Operational purpose deductions
Occupiers of licensed landfill sites are now able to claim an operational purpose deduction for quarried materials onsite or recycled materials that meet the specifications in the Waste Levy Guidelines when used at the facility for the construction of roads or construction works (e.g. hardstands, foundations or infrastructure) onsite.
Immobilisation of high risk comtaminants
As part of the New Waste Regulation, generators and processes of waste that is subject to an immobilised contaminants approval (ordinarily hazardous waste) will be required to issue a designated waste certificate confirming the waste has been treated in accordance with the approval. The purpose of this certificate is to provide confidence to the receiving facility that that the waste has been treated in accordance with the EPA’s immobilisation requirements. Failure to provide a certificate may result in a maximum penalty of $22,000 for corporations and $11,000 for individuals.
Waste Resource Recovery Exemptions

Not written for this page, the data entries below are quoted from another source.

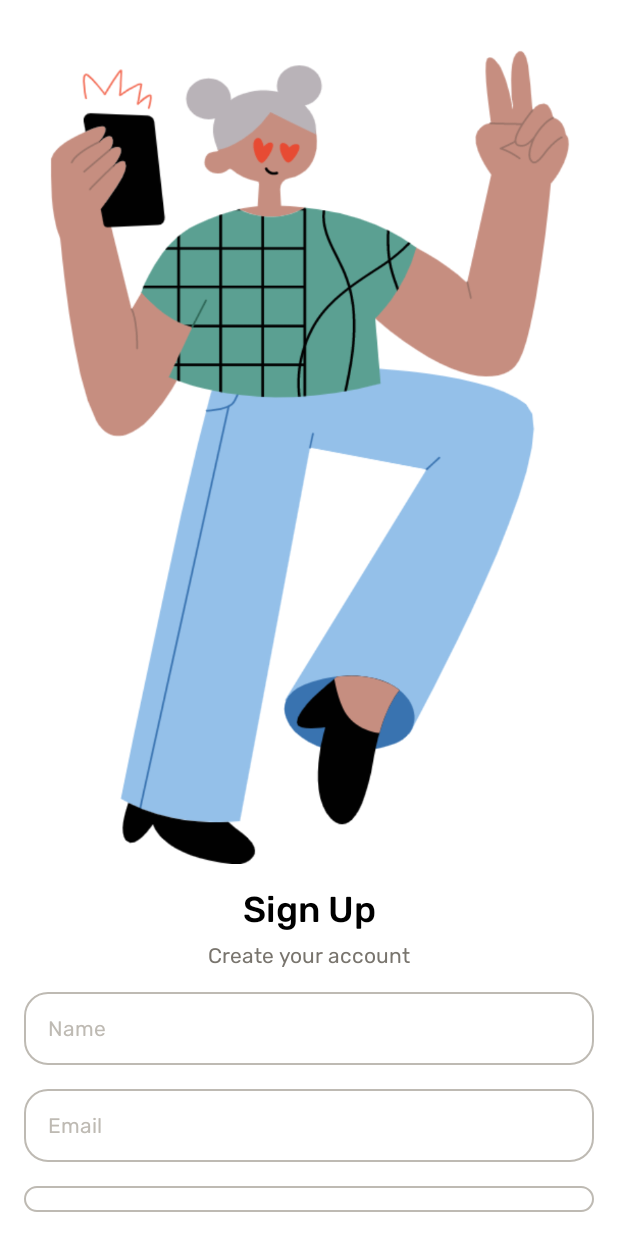
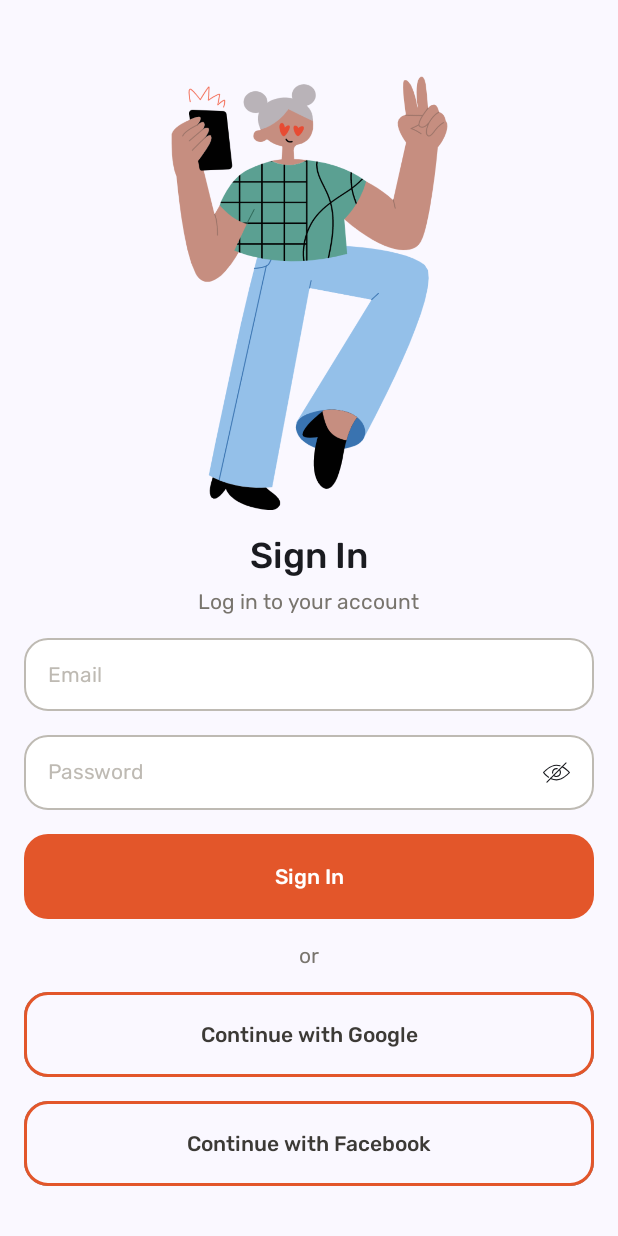
Before and after one commit to rendivy/WordsFactory, an Android app built with Jetpack Compose: the composable NavigationGraph shown on its own in the app's theme, on a phone screen of 412 x 824 dp. Run offline under Robolectric (Android 15) with nearby library versions, the phone set to English and light mode, and no system bars; our stand-ins replace Dagger/Hilt's generated code.

Commit message:
- Added SnackBar in uikit-module - Added State in SignInState

```diff
--- a/app/src/main/java/com/yuriyyangel/wordsfactory/presentation/navigation/NavigationGraph.kt
+++ b/app/src/main/java/com/yuriyyangel/wordsfactory/presentation/navigation/NavigationGraph.kt
@@ -4,6 +4,7 @@ import androidx.compose.runtime.Composable
 import androidx.navigation.compose.NavHost
 import androidx.navigation.compose.rememberNavController
 import ru.yangel.auth_feature.presentation.navigation.authGraph
+import ru.yangel.auth_feature.presentation.navigation.navigateToLogin
 import ru.yangel.auth_feature.presentation.navigation.navigateToRegistration
 import ru.yangel.splash_feature.presentation.navigation.SPLASH_ROUTE
 import ru.yangel.splash_feature.presentation.navigation.splashGraph
@@ -14,7 +15,7 @@ fun NavigationGraph(startDestination: String = SPLASH_ROUTE) {
     NavHost(navController = navController, startDestination = startDestination) {
         splashGraph(
             onNavigateToRegistration = { navController.navigateToRegistration() },
-            onNavigateToLogin = { navController.navigateToRegistration() }
+            onNavigateToLogin = { navController.navigateToLogin() }
         )
         authGraph()
     }
--- a/dictionary-uikit/src/main/java/com/keyinc/dictionary_uikit/components/buttons/AccentButton.kt
+++ b/dictionary-uikit/src/main/java/com/keyinc/dictionary_uikit/components/buttons/AccentButton.kt
@@ -72,7 +72,7 @@ fun OutlinedAccentButton(
         ) {
             Text(
                 text = text,
-                modifier = Modifier.padding(top = PaddingMedium, bottom = PaddingMedium),
+                modifier = Modifier.padding(top = 12.dp, bottom = 12.dp),
                 style = ButtonMedium,
                 color = InkDark,
             )
--- a/feature/auth-feature/build.gradle.kts
+++ b/feature/auth-feature/build.gradle.kts
@@ -43,6 +43,7 @@ android {
 dependencies {
     implementation(project(":dictionary-uikit"))
     implementation(project(":data:auth-data"))
+    implementation(project(":core"))
     implementation("androidx.hilt:hilt-navigation-compose:1.2.0")
     implementation("androidx.navigation:navigation-compose:2.7.7")
     implementation("androidx.lifecycle:lifecycle-viewmodel-ktx:2.7.0")
--- /dev/null
+++ b/feature/auth-feature/src/main/java/ru/yangel/auth_feature/presentation/login/SignInViewModel.kt
@@ -0,0 +1,47 @@
+package ru.yangel.auth_feature.presentation.login
+
+import androidx.lifecycle.ViewModel
+import dagger.hilt.android.lifecycle.HiltViewModel
+import kotlinx.coroutines.flow.MutableStateFlow
+import kotlinx.coroutines.flow.asStateFlow
+import ru.yangel.auth_data.storage.repository.AuthRepository
+import ru.yangel.auth_feature.presentation.login.state.LoginState
+import ru.yangel.core.usecase.ValidateEmailUseCase
+import ru.yangel.core.validation.ValidateEmailUseCase
+import javax.inject.Inject
+
+
+@HiltViewModel
+class SignInViewModel @Inject constructor(
+    private val authRepository: AuthRepository
+) : ViewModel() {
+
+    private val emailValidateEmailUseCase: ValidateEmailUseCase = ValidateEmailUseCase()
+
+    private val _signInState = MutableStateFlow(LoginState())
+    val signInState = _signInState.asStateFlow()
+
+    fun loginUser() {
+        val emailValid = emailValidateEmailUseCase.execute(_signInState.value.email)
+        when {
+            emailValid.isSuccessful -> {
+                _signInState.value = _signInState.value.copy(isEmailValid = true)
+            }
+
+            else -> {
+                _signInState.value = _signInState.value.copy(isEmailValid = false)
+            }
+        }
+        authRepository.loginUser()
+    }
+
+    fun onEmailChange(email: String) {
+        _signInState.value = _signInState.value.copy(email = email)
+    }
+
+    fun onPasswordChange(password: String) {
+        _signInState.value = _signInState.value.copy(password = password)
+    }
+
+
+}
--- /dev/null
+++ b/feature/auth-feature/src/main/java/ru/yangel/auth_feature/presentation/login/screen/SignInScreen.kt
@@ -0,0 +1,125 @@
+package ru.yangel.auth_feature.presentation.login.screen
+
+import androidx.compose.animation.AnimatedVisibility
+import androidx.compose.foundation.Image
+import androidx.compose.foundation.layout.Arrangement
+import androidx.compose.foundation.layout.Column
+import androidx.compose.foundation.layout.Spacer
+import androidx.compose.foundation.layout.aspectRatio
+import androidx.compose.foundation.layout.fillMaxSize
+import androidx.compose.foundation.layout.height
+import androidx.compose.foundation.layout.padding
+import androidx.compose.foundation.rememberScrollState
+import androidx.compose.foundation.verticalScroll
+import androidx.compose.material3.Scaffold
+import androidx.compose.material3.SnackbarHost
+import androidx.compose.material3.SnackbarHostState
+import androidx.compose.material3.Text
+import androidx.compose.runtime.Composable
+import androidx.compose.runtime.LaunchedEffect
+import androidx.compose.runtime.getValue
+import androidx.compose.runtime.remember
+import androidx.compose.runtime.rememberCoroutineScope
+import androidx.compose.ui.Alignment
+import androidx.compose.ui.Modifier
+import androidx.compose.ui.res.painterResource
+import androidx.compose.ui.res.stringResource
+import androidx.compose.ui.unit.dp
+import androidx.hilt.navigation.compose.hiltViewModel
+import androidx.lifecycle.compose.collectAsStateWithLifecycle
+import com.keyinc.dictionary_uikit.components.buttons.AccentButton
+import com.keyinc.dictionary_uikit.components.buttons.OutlinedAccentButton
+import com.keyinc.dictionary_uikit.components.snackbar.SnackBar
+import com.keyinc.dictionary_uikit.components.textfield.AccentTextField
+import com.keyinc.dictionary_uikit.components.textfield.PasswordTextField
+import com.keyinc.dictionary_uikit.theme.Heading1
+import com.keyinc.dictionary_uikit.theme.PaddingMedium
+import com.keyinc.dictionary_uikit.theme.PaddingSmall
+import com.keyinc.dictionary_uikit.theme.ParagraphMedium
+import kotlinx.coroutines.launch
+import ru.yangel.auth_feature.R
+import ru.yangel.auth_feature.presentation.login.SignInViewModel
+
+@Composable
+fun SignInScreen() {
+    SignInScreen(viewModel = hiltViewModel())
+}
+
+@Composable
+internal fun SignInScreen(viewModel: SignInViewModel) {
+    val signUpState by viewModel.signInState.collectAsStateWithLifecycle()
+    val scope = rememberCoroutineScope()
+    val snackbarHostState = remember { SnackbarHostState() }
+    Scaffold(
+        snackbarHost = {
+            SnackbarHost(
+                hostState = snackbarHostState,
+                snackbar = { SnackBar(message = "Please, check correctness of your credentials") }
+            )
+        },
+    ) {
+        Column(
+            modifier = Modifier
+                .fillMaxSize()
+                .padding(it)
+                .padding(PaddingMedium)
+                .verticalScroll(rememberScrollState()),
+            verticalArrangement = Arrangement.Center,
+            horizontalAlignment = Alignment.CenterHorizontally
+        )
+        {
+            Image(
+                painter = painterResource(R.drawable.ic_login),
+                modifier = Modifier
+                    .padding(PaddingMedium)
+                    .aspectRatio(1.2f),
+                contentDescription = null
+            )
+            Text(
+                text = stringResource(id = R.string.sign_in_button),
+                style = Heading1
+            )
+            Spacer(modifier = Modifier.height(PaddingSmall))
+            Text(
+                text = stringResource(id = R.string.login_account),
+                style = ParagraphMedium
+            )
+            Spacer(modifier = Modifier.height(PaddingMedium))
+            AccentTextField(
+                placeHolderValue = stringResource(id = R.string.email),
+                textFieldValue = signUpState.email,
+                onValueChange = viewModel::onEmailChange
+            )
+            Spacer(modifier = Modifier.height(PaddingMedium))
+            PasswordTextField(
+                placeHolderValue = stringResource(id = R.string.password),
+                textFieldValue = signUpState.password,
+                onValueChange = viewModel::onPasswordChange
+            )
+            Spacer(modifier = Modifier.height(PaddingMedium))
+            AccentButton(
+                text = stringResource(id = R.string.sign_in_button),
+                onClick = {
+                    viewModel.loginUser()
+                    scope.launch {
+                        if (signUpState.isEmailValid == false) {
+                            snackbarHostState.showSnackbar("Invalid email")
+                        }
+
+                    }
+                },
+            )
+            Text(
+                text = stringResource(id = R.string.or),
+                modifier = Modifier.padding(PaddingMedium),
+                style = ParagraphMedium
+            )
+            OutlinedAccentButton(text = "Continue with Google")
+            OutlinedAccentButton(
+                modifier = Modifier.padding(top = 16.dp),
+                text = "Continue with Facebook"
+            )
+        }
+
+    }
+}
--- /dev/null
+++ b/feature/auth-feature/src/main/java/ru/yangel/auth_feature/presentation/login/state/LoginState.kt
@@ -0,0 +1,9 @@
+package ru.yangel.auth_feature.presentation.login.state
+
+data class LoginState(
+    val email: String = "",
+    val password: String = "",
+    val isEmailValid: Boolean? = null,
+    val isPasswordValid: Boolean = false,
+    val isLoginButtonEnabled: Boolean = false
+)
--- a/feature/auth-feature/src/main/java/ru/yangel/auth_feature/presentation/navigation/RegistrationNavigation.kt
+++ b/feature/auth-feature/src/main/java/ru/yangel/auth_feature/presentation/navigation/NavGraph.kt
@@ -3,6 +3,7 @@ package ru.yangel.auth_feature.presentation.navigation
 import androidx.navigation.NavController
 import androidx.navigation.NavGraphBuilder
 import androidx.navigation.compose.composable
+import ru.yangel.auth_feature.presentation.login.screen.SignInScreen
 import ru.yangel.auth_feature.presentation.registration.SignUpScreen
 
 
@@ -13,12 +14,17 @@ fun NavController.navigateToRegistration() {
     navigate(REGISTRATION_ROUTE)
 }
 
+fun NavController.navigateToLogin() {
+    navigate(LOGIN_ROUTE)
+}
+
+
 fun NavGraphBuilder.authGraph(onSignUpClicked: () -> Unit = {}) {
     composable(route = REGISTRATION_ROUTE) {
         SignUpScreen()
     }
     composable(route = LOGIN_ROUTE) {
-        throw NotImplementedError("Login screen is not implemented yet")
+        SignInScreen()
     }
 
 }
--- a/feature/auth-feature/src/main/res/values/strings.xml
+++ b/feature/auth-feature/src/main/res/values/strings.xml
@@ -6,4 +6,8 @@
     <string name="email">Email</string>
     <string name="password">Password</string>
     <string name="sign_up_button">Sign Up</string>
+
+    <string name="sign_in_button">Sign In</string>
+    <string name="login_account">Log in to your account</string>
+    <string name="or">or</string>
 </resources>
--- a/feature/sign-in-feature/src/main/AndroidManifest.xml
+++ /dev/null
@@ -1,4 +0,0 @@
-<?xml version="1.0" encoding="utf-8"?>
-<manifest xmlns:android="http://schemas.android.com/apk/res/android">
-
-</manifest>
```
Also changed, not shown: dictionary-uikit/src/main/java/com/keyinc/dictionary_uikit/components/snackbar/SnackBar.kt (added, +35 -0 lines), feature/auth-feature/src/main/java/ru/yangel/auth_feature/presentation/registration/SignUpScreen.kt (+6 -2 lines), feature/sign-in-feature/build.gradle.kts (deleted, +0 -43 lines), 4 other files.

The EPA may now issue a Resource Recovery Order and a Resource Recovery Exemption in relation waste intended to be beneficially applied to land, reused as fuel or reused in connection with a process of thermal treatment. These two documents will replace the general and specific resource recovery exemptions that were issued under the previous Protection of the Environment Operations (Waste) Regulation 2005 (NSW).
Waste levy framework
From 1 August 2015, the levy exemption that applied to storage, treatment and transfer stations will no longer apply and, as a result, all scheduled waste facilities in the regulated area will be liable to pay the levy. The Protection of the Environment Operations (Waste) Amendment (Contributions) Regulation 2014 (NSW) sets out the details regarding the amount and timing of payments, as well as the reporting and record keeping requirements. However, some facilities will be exempted from the levy liability such as facilities licensed for metallurgical activities, clinical and related waste, liquid waste, hazardous waste, restricted solid waste, contaminated soil treatment and paper or pulp production facilities.
Reporting requirements for waste facilities
From 1 August 2015, all scheduled activities which are not required to pay the waste levy will be required to provide an annual report to the EPA outlining the amount and type of waste that has been processed, stored, recycled and disposed of for that year.
Waste tyre monitoring and licensing
From 1 July 2015, consignors and transporters of waste tyres will be required to monitor the movement of waste tyres in NSW where a load is greater than 200kg or more than 20 waste tyres, whichever weighs less. In addition, occupiers of waste disposal facilities must provide information to the EPA regarding the time and date of delivery and weight of the load within 3 days.
Consignors and transporters of tyre waste also need to be aware that the thresholds for waste storage, waste processing and resource recovery for waste tyres have been significantly reduced and may now require a licence. Although these new thresholds have taken effect, there is a nine month transition period for facilities meeting the new thresholds to obtain a licence.